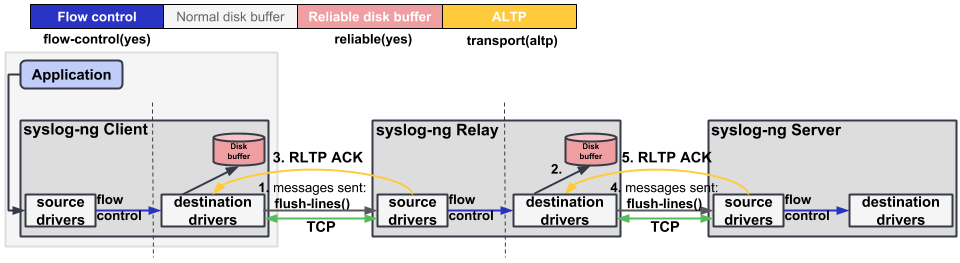
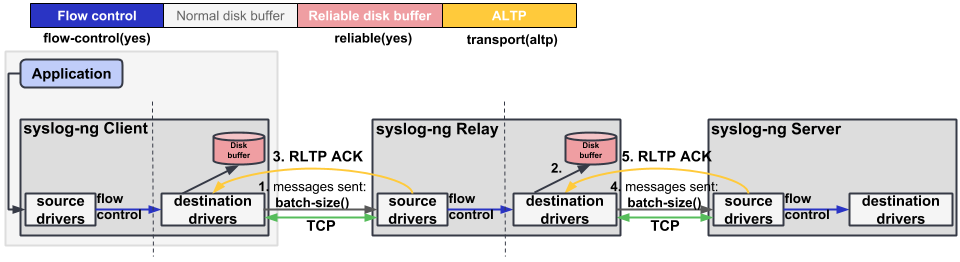
[pe7.0.10][admin] Added info about batch-size() (DOC-3734)

diff --git a/Content/Guides/syslog-ng-guide-admin/chapters/flow-control-reliable-disk-buffering-altp.htm b/Content/Guides/syslog-ng-guide-admin/chapters/flow-control-reliable-disk-buffering-altp.htm
@@ -26,12 +26,12 @@
             </tbody>
         </table>
         <ol>
-            <li>The sender sends messages in batches (set via <span class="Code">flush-lines()</span>).</li>
+            <li>The sender sends messages in batches (set via <span class="Code">batch-size()</span>).</li>
             <li>The relay writes messages to the disk buffer.</li>
             <li>
                 <p>Once messages have been written to the disk buffer, the relay returns an acknowledgement to the client.</p>
             </li>
-            <li>The relay sends messages to the server in batches (set via <span class="Code">flush-lines()</span>).</li>
+            <li>The relay sends messages to the server in batches (set via <span class="Code">batch-size()</span>).</li>
             <li>
                 <p>When the server has successfully received and processed the messages in the batch, it sends an acknowledgement of the processed messages to the relay.</p>
                 <p>It is only at this point that the relay removes log messages from the disk buffer because this is when logs are considered "delivered" to the server.</p>

diff --git a/Content/Guides/syslog-ng-guide-admin/chapters/procedure-rltp-concepts.htm b/Content/Guides/syslog-ng-guide-admin/chapters/procedure-rltp-concepts.htm
@@ -32,7 +32,7 @@
                     <p oldrole="para">If the sender and the receiver have communicated earlier using <MadCap:variable name="syslogngPEVariables.RLTPUppercase" />, the receiver indicates which was the last message received from the sender.</p>
                 </li>
                 <li oldrole="step">
-                    <p oldrole="para">The sender starts sending messages in batches. Batch size depends on the <span class="Code" oldrole="parameter">flush-lines()</span> parameter of the sender.</p>
+                    <p oldrole="para">The sender starts sending messages in batches. Batch size depends on the <span class="Code" oldrole="parameter">batch-size()</span> parameter of the sender.</p>
                     <MadCap:snippetBlock src="../../shared/chunk/para-option-destination-flush-lines-note.htm">
                     </MadCap:snippetBlock>
                 </li>

diff --git a/Content/Guides/shared/chunk/para-option-destination-flush-lines-note.htm b/Content/Guides/shared/chunk/para-option-destination-flush-lines-note.htm
@@ -3,6 +3,6 @@
     <head>
     </head>
     <body oldrole="p">
-        <p>For optimal performance when sending messages to a <MadCap:variable name="General.abbrev"></MadCap:variable> server, make sure that the <span class="Code" oldrole="parameter">flush-lines()</span> is smaller than the window size set using the <span class="Code" oldrole="parameter">log-iw-size()</span> option in the source of your server.</p>
+        <p>For optimal performance when sending messages to a <MadCap:variable name="General.abbrev"></MadCap:variable> server, make sure that the <span class="Code" oldrole="parameter">batch-size()</span> is smaller than the window size set using the <span class="Code" oldrole="parameter">log-iw-size()</span> option in the source of your server.</p>
     </body>
 </html>

diff --git a/Content/Guides/syslog-ng-guide-admin/chapters/rltp-options.htm b/Content/Guides/syslog-ng-guide-admin/chapters/rltp-options.htm
@@ -12,6 +12,7 @@
         </MadCap:snippetBlock>
         <MadCap:snippetBlock src="simplesect-allow.htm">
         </MadCap:snippetBlock>
+        <MadCap:snippetBlock src="../batch-size.flsnp" />
         <MadCap:snippetBlock src="simplesect-message.htm">
         </MadCap:snippetBlock>
         <MadCap:snippetBlock src="simplesect-response.htm">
──────────────────────────────
• Task objective: Repeat the material exactly. Skip the images.

• Written response:
[pe7.0.10][admin] Added info about batch-size() (DOC-3734)

diff --git a/Content/Guides/syslog-ng-guide-admin/chapters/flow-control-reliable-disk-buffering-altp.htm b/Content/Guides/syslog-ng-guide-admin/chapters/flow-control-reliable-disk-buffering-altp.htm
@@ -26,12 +26,12 @@
             </tbody>
         </table>
         <ol>
-            <li>The sender sends messages in batches (set via <span class="Code">flush-lines()</span>).</li>
+            <li>The sender sends messages in batches (set via <span class="Code">batch-size()</span>).</li>
             <li>The relay writes messages to the disk buffer.</li>
             <li>
                 <p>Once messages have been written to the disk buffer, the relay returns an acknowledgement to the client.</p>
             </li>
-            <li>The relay sends messages to the server in batches (set via <span class="Code">flush-lines()</span>).</li>
+            <li>The relay sends messages to the server in batches (set via <span class="Code">batch-size()</span>).</li>
             <li>
                 <p>When the server has successfully received and processed the messages in the batch, it sends an acknowledgement of the processed messages to the relay.</p>
                 <p>It is only at this point that the relay removes log messages from the disk buffer because this is when logs are considered "delivered" to the server.</p>

diff --git a/Content/Guides/syslog-ng-guide-admin/chapters/procedure-rltp-concepts.htm b/Content/Guides/syslog-ng-guide-admin/chapters/procedure-rltp-concepts.htm
@@ -32,7 +32,7 @@
                     <p oldrole="para">If the sender and the receiver have communicated earlier using <MadCap:variable name="syslogngPEVariables.RLTPUppercase" />, the receiver indicates which was the last message received from the sender.</p>
                 </li>
                 <li oldrole="step">
-                    <p oldrole="para">The sender starts sending messages in batches. Batch size depends on the <span class="Code" oldrole="parameter">flush-lines()</span> parameter of the sender.</p>
+                    <p oldrole="para">The sender starts sending messages in batches. Batch size depends on the <span class="Code" oldrole="parameter">batch-size()</span> parameter of the sender.</p>
                     <MadCap:snippetBlock src="../../shared/chunk/para-option-destination-flush-lines-note.htm">
                     </MadCap:snippetBlock>
                 </li>

diff --git a/Content/Guides/shared/chunk/para-option-destination-flush-lines-note.htm b/Content/Guides/shared/chunk/para-option-destination-flush-lines-note.htm
@@ -3,6 +3,6 @@
     <head>
     </head>
     <body oldrole="p">
-        <p>For optimal performance when sending messages to a <MadCap:variable name="General.abbrev"></MadCap:variable> server, make sure that the <span class="Code" oldrole="parameter">flush-lines()</span> is smaller than the window size set using the <span class="Code" oldrole="parameter">log-iw-size()</span> option in the source of your server.</p>
+        <p>For optimal performance when sending messages to a <MadCap:variable name="General.abbrev"></MadCap:variable> server, make sure that the <span class="Code" oldrole="parameter">batch-size()</span> is smaller than the window size set using the <span class="Code" oldrole="parameter">log-iw-size()</span> option in the source of your server.</p>
     </body>
 </html>

diff --git a/Content/Guides/syslog-ng-guide-admin/chapters/rltp-options.htm b/Content/Guides/syslog-ng-guide-admin/chapters/rltp-options.htm
@@ -12,6 +12,7 @@
         </MadCap:snippetBlock>
         <MadCap:snippetBlock src="simplesect-allow.htm">
         </MadCap:snippetBlock>
+        <MadCap:snippetBlock src="../batch-size.flsnp" />
         <MadCap:snippetBlock src="simplesect-message.htm">
         </MadCap:snippetBlock>
         <MadCap:snippetBlock src="simplesect-response.htm">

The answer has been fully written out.